Hawai‘i Volcano Watch: Saddle Road Drive Reveals Outstanding Volcanic Geology
Route 200, the Daniel K. Inouye Highway, crosses Humu‘ula Saddle, which separates Mauna Kea and Mauna Loa, the two largest volcanoes on the Island of Hawaiʻi. This Saddle showcases outstanding volcanic geology and is easy to reach for “roadside geologists.”
For the first 19 miles, Highway 200 ascends almost a mile above sea level through mostly young native forest. The road crosses lava flows and patches of ashy soil ranging in age from 150 to 4,000 years old. Rainfall is so abundant here—up to nearly 300 inches per year—that vegetation covers most outcrops.
Around Milepost 19, Highway 200 emerges onto young-looking, lightly-vegetated ‘a‘ā lava from the 1855–1856 Mauna Loa eruption. This flow is one of seven that travelled from Mauna Loa toward Hilo in recorded history. The 1855–1856 eruption lasted a year and a half! Imagine the commuter’s nightmare were this to occur today.
Between Mileposts 19 and 20, tall trees occupy numerous kipuka growing on Punahoa pāhoehoe lava erupted from Mauna Loa 3,100 to 3,200 years ago. Near Milepost 21 the road drops into a kipuka floored by the 400-year-old Mauna Loa ‘Ᾱinahou ‘a‘ā flow.
Near Saddlehouse Road, the road rises onto Mauna Loa ‘a‘ā lava erupted in 1935–1936. This flow was the first-ever in the United States that authorities tried to “manipulate” to protect property downslope. The U.S. Army Air Corps, advised by Thomas Jaggar, Director of the Hawaiian Volcano Observatory at the time, dropped 600-pound bombs on the active flow about ten miles southwest of the intersection. The goal was to disrupt the lava channel, causing the flow to spread laterally rather than continue downhill. The impact was negligible.
On the right side of the highway just after Saddlehouse Road, the 1935–1936 lava is rumpled into a spectacular series of low compressional ridges (“lava ogives”). These features are easiest to spot in early morning or dusk light. Each ridge indicates that you are near the end of the flow, where the lava became too stiff to continue. The actual terminus is about two miles away.
South of the road between Mileposts 22 and 23, a pullout marks the start of the Pu‘u ‘Ō‘ō Trail, which crosses a landscape of diverse kipuka and younger flows. Spectacular old-growth ōhiʽa and tree ferns appear in scattered groves. The trail, which used to continue all the way to Volcano ranchlands, now ends after four miles at the edge of the 1984 flow, the youngest lava to head toward Hilo.
Past Milepost 22, road builders deliberately constructed Highway 200 atop the 1935–1936 āʽa flow. That’s because rubbly ‘a‘ā is much easier than solid pāhoehoe to grade.

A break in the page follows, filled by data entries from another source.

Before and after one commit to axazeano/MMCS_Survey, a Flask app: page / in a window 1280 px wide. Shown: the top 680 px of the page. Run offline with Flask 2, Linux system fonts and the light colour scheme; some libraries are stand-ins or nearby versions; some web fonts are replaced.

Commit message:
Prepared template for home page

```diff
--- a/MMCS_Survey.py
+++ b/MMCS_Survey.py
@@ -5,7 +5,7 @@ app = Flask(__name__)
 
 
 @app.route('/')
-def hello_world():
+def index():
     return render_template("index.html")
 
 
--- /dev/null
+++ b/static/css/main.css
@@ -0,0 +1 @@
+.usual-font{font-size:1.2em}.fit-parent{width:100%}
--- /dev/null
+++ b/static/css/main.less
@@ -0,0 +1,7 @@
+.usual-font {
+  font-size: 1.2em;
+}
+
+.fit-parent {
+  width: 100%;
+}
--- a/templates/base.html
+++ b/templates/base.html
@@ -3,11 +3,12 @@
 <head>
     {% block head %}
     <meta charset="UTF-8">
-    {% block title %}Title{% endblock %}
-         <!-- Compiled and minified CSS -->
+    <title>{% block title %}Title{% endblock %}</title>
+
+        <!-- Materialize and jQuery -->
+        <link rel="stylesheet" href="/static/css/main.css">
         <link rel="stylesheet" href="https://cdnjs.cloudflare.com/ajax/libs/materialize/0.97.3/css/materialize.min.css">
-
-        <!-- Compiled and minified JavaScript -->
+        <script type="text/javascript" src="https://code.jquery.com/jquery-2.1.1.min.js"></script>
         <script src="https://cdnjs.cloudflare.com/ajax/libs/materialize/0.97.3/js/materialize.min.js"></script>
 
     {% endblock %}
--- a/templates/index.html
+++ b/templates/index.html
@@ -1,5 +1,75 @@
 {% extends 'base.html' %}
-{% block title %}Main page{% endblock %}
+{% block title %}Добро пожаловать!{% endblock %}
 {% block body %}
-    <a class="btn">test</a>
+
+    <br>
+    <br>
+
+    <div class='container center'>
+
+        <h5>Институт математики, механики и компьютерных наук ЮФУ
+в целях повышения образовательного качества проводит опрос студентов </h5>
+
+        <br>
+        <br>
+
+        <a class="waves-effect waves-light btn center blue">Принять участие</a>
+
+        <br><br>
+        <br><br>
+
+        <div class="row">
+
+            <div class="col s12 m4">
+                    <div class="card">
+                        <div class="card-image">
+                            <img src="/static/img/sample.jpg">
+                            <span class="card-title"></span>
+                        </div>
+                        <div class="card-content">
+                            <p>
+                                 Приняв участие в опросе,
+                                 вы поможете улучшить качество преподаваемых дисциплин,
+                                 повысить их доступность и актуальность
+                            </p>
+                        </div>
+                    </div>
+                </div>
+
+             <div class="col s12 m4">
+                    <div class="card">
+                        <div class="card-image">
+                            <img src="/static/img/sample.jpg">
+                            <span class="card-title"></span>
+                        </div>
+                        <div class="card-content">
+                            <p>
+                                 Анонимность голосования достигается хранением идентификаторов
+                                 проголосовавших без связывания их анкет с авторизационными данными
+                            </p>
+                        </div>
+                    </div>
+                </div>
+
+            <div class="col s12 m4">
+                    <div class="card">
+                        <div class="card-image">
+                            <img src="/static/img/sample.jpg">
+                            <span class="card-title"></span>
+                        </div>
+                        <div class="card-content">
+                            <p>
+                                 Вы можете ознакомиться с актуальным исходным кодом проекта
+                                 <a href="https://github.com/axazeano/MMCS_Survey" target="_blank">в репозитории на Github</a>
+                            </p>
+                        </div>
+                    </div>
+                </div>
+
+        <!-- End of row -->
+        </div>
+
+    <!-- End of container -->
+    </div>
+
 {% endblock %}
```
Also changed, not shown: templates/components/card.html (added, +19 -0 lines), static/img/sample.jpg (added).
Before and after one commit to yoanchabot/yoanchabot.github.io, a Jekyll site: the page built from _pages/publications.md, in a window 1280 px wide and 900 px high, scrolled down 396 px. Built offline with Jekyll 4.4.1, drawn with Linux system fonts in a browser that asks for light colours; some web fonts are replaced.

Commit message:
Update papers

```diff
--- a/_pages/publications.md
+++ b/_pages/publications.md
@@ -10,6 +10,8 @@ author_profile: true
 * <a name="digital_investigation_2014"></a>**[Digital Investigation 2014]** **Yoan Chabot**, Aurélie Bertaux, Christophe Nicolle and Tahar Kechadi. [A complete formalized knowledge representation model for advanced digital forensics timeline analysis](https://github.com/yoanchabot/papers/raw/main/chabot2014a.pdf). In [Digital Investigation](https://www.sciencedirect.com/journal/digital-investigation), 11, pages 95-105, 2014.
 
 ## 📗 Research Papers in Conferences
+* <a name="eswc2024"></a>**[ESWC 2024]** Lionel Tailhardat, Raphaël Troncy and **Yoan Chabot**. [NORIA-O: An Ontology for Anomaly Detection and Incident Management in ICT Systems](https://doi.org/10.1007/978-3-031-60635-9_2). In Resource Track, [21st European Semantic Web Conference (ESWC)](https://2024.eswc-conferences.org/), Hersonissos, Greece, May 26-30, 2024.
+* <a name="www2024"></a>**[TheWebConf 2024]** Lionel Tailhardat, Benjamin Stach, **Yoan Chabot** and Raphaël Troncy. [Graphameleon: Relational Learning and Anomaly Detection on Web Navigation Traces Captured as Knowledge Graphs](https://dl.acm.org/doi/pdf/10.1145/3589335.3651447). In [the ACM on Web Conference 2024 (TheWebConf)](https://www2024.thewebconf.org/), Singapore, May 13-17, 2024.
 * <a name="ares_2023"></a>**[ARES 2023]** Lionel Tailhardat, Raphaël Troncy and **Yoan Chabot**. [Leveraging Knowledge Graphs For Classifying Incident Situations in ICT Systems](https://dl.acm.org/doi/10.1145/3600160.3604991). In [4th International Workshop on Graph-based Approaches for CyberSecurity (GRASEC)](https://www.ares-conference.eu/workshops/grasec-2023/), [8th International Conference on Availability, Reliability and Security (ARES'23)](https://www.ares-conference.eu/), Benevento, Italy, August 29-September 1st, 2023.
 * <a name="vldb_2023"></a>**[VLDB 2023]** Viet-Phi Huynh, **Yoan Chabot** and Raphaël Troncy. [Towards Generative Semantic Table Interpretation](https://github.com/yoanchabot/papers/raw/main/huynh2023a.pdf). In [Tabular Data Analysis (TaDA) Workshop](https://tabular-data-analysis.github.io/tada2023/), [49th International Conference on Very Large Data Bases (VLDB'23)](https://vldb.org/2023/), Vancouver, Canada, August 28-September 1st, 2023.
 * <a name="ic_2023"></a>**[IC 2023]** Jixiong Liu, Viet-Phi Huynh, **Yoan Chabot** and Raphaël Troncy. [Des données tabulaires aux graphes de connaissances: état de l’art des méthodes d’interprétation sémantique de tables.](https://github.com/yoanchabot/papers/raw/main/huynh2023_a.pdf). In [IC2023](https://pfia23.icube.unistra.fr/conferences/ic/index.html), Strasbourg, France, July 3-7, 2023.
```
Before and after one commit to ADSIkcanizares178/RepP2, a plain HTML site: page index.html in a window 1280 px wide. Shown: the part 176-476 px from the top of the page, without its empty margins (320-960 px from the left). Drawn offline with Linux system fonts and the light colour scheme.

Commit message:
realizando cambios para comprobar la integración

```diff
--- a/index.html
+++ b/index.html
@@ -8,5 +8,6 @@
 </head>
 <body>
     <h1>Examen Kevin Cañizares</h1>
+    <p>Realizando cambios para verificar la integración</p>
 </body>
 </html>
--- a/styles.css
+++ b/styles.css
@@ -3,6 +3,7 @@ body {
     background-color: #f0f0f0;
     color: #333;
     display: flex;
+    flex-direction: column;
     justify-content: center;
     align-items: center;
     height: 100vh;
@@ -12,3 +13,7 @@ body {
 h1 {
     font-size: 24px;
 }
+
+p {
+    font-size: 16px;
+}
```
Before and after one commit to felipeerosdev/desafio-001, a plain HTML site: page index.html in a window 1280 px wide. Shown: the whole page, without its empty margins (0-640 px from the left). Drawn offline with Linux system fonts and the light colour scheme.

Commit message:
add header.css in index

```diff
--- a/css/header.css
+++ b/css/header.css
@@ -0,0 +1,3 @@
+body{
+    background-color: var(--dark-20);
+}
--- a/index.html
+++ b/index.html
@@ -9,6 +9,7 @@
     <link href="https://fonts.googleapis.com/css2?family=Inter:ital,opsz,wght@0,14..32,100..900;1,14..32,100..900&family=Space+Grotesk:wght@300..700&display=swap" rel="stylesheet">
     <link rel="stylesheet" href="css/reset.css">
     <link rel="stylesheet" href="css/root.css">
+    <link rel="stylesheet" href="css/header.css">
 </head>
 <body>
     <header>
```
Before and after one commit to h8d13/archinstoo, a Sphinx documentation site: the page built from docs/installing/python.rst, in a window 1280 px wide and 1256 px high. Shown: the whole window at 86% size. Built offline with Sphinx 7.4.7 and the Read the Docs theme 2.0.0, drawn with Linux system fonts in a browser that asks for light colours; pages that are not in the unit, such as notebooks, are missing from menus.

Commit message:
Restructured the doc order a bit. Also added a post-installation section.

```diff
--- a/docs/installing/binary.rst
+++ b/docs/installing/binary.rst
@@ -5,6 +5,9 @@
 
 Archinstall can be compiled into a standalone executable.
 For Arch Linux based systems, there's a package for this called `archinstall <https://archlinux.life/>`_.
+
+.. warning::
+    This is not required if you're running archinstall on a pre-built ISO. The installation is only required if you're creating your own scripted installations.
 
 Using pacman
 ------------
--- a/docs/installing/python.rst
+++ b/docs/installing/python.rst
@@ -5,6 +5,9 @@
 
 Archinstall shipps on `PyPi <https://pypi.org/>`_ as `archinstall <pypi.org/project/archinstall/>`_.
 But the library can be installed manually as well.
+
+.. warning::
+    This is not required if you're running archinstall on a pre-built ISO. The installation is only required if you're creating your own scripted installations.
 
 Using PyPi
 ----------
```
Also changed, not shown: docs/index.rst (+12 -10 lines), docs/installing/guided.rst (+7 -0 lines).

Near Milepost 23, Highway 200 approaches the base of Mauna Kea. The lumpy, grassy landscape to the right of the road results from the eruption of hawaiite, a unique type of lava that is notably stiffer and richer in silica and potassium than Mauna Loa flows. The numerous upslope cones belong to the Pu‘uloa volcanic field, which last erupted about 4,600 years ago and was the source of the hawaiite. Pu‘uloa vents extend to the top of Mauna Kea.
A well-loved local landmark, Pu‘uhuluhulu, is at the crest of the Saddle. This densely-forested Mauna Kea cinder cone is entirely surrounded by younger Mauna Loa flows. An abandoned quarry at its eastern end exposes the cone’s interior, showing that sometime after eruption of loose, porous cinders, narrow dikes of basaltic lava worked their way into the edifice. The dike rock matches the chemistry of Mauna Loa’s lavas, suggesting that they intruded much later. But how and why they did remain a head-scratcher for geologists.
Near the northwestern foot of Pu‘uhuluhulu is a stone wall, built by hand in the late 19th century by local cattle ranchers. The 1935–1936 lava lapped around and overtopped the wall in places. Stunning inflation features illustrate that the flow inflated like rising bread crust on both sides of the wall after initially coming to rest against it.
Other interesting features may be discovered in the Humu‘ula Saddle, such as ancient dune fields, glacial deposits, and rocks from Earth’s deep interior. We’ve described only a few here, hopefully instilling a new appreciation for our spectacular ‘āina.
Volcano Watch is a weekly article written by U.S. Geological Survey`s Hawaiian Volcano Observatory scientists and colleagues.